A couple of the requirements stand out as particular problems for the hospital field, one of them relating to the implementation of a patient portal, the design of which may have a fundamental flaw. To qualify for Stage 2 in 2015, generally speaking, more than 5 percent of unique patients during the reporting period must use the hospital's portal to view, download or transmit their health info to a third party, according to HealthIT.gov.
I can see why that 5 percent might have seemed reasonable when drafting the requirement; it's about as low as you can go without making the requirement appear meaningless. And the writers of the regs probably figured that a back-end requirement is a simple way to ensure that the portals have some value by requiring that the portals get some degree of use.
But what if demand is so low for portals right now that even 5 percent of patients aren't going to be interested in using their portal no matter how well the portal works? "Not all patients are interested," says Pamela McNutt, senior vice president and chief information officer for Methodist Health System in Dallas.
Ask the managers of the floundering social site Google+ how easy it is to command attention online. Hospitals face an even steeper uphill battle in getting their portals used even if there is demand for one.
And it seems like the true demand for health information portals right now has yet to be determined, placing a lot of reimbursement on the line based on a major uncertainty. "It seems unfair that we have to be made responsible for a patient's action," McNutt says.
In an attempt to spur interest in its portal and meet the regulation's requirements, Methodist Health is introducing the portal to patients while they're still in the facility, and assisting patients with accessing the portal, when it's feasible. "This is very staged to do this, but this is what everyone is doing," McNutt says.
Staged or not, it's the one time that the hospital has a degree of control over the process.
McNutt and Worzala also cite a requirement that clinical summaries be sent electronically between providers when there is a transition of care as a major problem. McNutt says the requirement that 10 percent of transitions and referrals include an electronic transition of care that is sent and received is not realistic. The required formats for the transition of care summaries are not easily met because physicians are not often ready to receive the information, she says.
A logical solution to these problems, according to hospital officials, would be to shorten the reporting period for those seeking Stage 2 readiness in 2015 for the first time to 90 days from the currently required full year. Stage 2 providers in 2014 had a 90-day window. "Shortening the reporting period keeps people on track, but gives a little more space" to hospitals in meeting the requirements, Worzala says. Legislation has been introduced in the House that would do that.
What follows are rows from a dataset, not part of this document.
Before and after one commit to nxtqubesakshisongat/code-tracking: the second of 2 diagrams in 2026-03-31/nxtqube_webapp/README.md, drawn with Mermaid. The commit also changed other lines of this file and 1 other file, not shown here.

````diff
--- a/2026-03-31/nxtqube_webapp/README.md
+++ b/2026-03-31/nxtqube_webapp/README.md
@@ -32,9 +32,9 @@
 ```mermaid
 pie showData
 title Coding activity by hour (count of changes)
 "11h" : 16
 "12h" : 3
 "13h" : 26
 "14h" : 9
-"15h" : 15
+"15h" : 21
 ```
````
She notes that just 140 hospitals had met Stage 2 requirements as of August, a sign that the requirements are out of step with the field. "We'd like to see this program succeed, though we think that giving folks a little bit of breathing space to get this all working well is really much more important than any kind of arbitrary regulatory timeline," she adds.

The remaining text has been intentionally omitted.